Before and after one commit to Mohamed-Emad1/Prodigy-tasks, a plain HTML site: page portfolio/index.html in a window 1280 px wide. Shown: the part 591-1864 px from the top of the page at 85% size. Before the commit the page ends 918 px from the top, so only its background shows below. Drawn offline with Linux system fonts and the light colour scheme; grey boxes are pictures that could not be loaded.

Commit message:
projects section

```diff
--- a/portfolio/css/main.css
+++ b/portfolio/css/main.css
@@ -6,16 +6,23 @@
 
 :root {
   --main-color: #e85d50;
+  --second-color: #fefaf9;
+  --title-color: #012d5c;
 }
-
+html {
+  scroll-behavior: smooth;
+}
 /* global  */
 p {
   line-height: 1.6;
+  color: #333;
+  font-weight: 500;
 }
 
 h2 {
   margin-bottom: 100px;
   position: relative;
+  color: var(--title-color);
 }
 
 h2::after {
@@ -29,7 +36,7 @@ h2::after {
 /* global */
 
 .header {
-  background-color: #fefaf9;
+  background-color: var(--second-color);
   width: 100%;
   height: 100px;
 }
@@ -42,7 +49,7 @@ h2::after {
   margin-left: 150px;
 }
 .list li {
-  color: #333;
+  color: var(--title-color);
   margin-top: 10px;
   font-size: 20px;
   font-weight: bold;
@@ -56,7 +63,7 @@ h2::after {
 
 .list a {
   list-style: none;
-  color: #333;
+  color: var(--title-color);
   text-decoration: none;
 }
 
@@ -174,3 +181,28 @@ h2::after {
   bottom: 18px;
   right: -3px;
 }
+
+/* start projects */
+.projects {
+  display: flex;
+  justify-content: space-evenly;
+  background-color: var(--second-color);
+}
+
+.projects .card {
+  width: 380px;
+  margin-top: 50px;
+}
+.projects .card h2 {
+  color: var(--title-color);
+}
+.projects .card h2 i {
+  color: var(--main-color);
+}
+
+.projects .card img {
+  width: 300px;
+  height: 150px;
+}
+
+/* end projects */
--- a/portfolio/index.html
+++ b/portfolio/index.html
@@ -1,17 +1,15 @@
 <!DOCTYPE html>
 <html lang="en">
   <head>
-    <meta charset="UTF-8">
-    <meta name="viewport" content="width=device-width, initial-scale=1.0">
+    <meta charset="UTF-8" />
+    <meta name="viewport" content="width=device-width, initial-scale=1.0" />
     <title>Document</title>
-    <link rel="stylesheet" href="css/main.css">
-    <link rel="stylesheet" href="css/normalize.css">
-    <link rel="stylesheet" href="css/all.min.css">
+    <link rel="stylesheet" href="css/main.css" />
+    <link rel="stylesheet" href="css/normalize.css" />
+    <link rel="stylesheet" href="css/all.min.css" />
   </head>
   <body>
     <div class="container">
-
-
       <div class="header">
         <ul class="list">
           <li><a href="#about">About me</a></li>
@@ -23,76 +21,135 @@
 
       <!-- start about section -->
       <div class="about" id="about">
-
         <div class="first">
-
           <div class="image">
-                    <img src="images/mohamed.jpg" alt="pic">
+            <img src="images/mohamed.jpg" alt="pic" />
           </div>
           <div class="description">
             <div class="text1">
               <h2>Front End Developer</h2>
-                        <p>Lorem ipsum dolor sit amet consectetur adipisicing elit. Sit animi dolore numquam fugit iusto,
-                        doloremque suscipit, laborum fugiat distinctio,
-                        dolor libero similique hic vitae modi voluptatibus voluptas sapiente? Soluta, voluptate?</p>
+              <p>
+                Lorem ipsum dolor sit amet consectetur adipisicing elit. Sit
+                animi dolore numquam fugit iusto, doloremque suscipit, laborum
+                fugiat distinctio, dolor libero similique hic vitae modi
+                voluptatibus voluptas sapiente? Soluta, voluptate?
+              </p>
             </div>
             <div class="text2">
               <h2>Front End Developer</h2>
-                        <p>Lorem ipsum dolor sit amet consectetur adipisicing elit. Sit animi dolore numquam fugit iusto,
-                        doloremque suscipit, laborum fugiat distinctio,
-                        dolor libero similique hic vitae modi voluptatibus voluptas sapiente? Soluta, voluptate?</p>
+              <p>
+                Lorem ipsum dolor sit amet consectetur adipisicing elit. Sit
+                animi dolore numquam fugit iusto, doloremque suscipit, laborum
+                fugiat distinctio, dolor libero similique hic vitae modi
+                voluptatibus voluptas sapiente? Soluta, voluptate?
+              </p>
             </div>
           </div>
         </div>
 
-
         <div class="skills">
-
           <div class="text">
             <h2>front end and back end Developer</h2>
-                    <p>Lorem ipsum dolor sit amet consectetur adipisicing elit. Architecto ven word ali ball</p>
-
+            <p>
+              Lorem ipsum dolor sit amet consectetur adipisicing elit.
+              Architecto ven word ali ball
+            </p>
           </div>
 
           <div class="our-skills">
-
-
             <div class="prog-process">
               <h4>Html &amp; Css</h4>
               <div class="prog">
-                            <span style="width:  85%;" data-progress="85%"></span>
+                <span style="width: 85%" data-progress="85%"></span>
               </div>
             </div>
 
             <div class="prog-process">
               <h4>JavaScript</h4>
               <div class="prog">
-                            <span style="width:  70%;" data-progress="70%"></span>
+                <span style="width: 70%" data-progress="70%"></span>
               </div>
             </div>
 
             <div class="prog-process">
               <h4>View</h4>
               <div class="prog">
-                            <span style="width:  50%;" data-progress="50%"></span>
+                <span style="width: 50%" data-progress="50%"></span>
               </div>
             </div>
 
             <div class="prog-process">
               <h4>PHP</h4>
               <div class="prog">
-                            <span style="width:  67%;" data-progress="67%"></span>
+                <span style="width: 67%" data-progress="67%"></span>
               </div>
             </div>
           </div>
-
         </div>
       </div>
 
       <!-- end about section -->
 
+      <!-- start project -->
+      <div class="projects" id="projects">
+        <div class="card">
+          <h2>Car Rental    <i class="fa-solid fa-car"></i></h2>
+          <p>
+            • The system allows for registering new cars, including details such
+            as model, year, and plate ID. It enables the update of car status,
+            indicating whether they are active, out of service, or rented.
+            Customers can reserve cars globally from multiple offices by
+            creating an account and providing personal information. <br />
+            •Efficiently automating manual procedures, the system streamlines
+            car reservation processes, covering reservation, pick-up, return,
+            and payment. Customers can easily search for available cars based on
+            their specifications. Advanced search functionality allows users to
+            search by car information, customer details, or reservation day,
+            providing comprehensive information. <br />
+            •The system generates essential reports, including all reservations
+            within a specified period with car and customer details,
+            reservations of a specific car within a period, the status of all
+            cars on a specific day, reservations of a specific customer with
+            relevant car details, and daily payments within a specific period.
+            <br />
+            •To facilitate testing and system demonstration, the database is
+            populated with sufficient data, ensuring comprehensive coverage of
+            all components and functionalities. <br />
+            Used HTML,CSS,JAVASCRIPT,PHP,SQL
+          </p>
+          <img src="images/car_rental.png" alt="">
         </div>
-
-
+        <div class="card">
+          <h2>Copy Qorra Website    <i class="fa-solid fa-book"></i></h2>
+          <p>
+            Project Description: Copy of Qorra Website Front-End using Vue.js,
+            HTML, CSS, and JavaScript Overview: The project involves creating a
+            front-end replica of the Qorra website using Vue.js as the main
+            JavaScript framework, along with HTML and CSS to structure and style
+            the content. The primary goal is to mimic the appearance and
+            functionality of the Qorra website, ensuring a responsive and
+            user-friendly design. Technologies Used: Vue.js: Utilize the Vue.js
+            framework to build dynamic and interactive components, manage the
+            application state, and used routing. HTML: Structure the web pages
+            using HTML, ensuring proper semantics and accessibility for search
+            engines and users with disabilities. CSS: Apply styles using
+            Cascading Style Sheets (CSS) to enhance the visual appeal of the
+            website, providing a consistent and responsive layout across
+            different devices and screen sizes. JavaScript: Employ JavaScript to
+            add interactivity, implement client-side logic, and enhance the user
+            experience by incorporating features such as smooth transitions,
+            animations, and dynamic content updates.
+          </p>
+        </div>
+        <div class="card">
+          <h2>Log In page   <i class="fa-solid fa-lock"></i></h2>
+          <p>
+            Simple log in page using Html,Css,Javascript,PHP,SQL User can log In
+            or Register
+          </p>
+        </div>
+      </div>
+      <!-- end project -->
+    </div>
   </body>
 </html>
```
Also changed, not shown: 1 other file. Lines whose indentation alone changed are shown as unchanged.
_ _ _ _ _
• _PROBLEM DETAILS_
Your answer must be every line from the listing above that holds the string "main".

• _PROBLEM SOLUTION_
--- a/portfolio/css/main.css
+++ b/portfolio/css/main.css
   --main-color: #e85d50;
+  color: var(--main-color);
-    <link rel="stylesheet" href="css/main.css">
+    <link rel="stylesheet" href="css/main.css" />
+            front-end replica of the Qorra website using Vue.js as the main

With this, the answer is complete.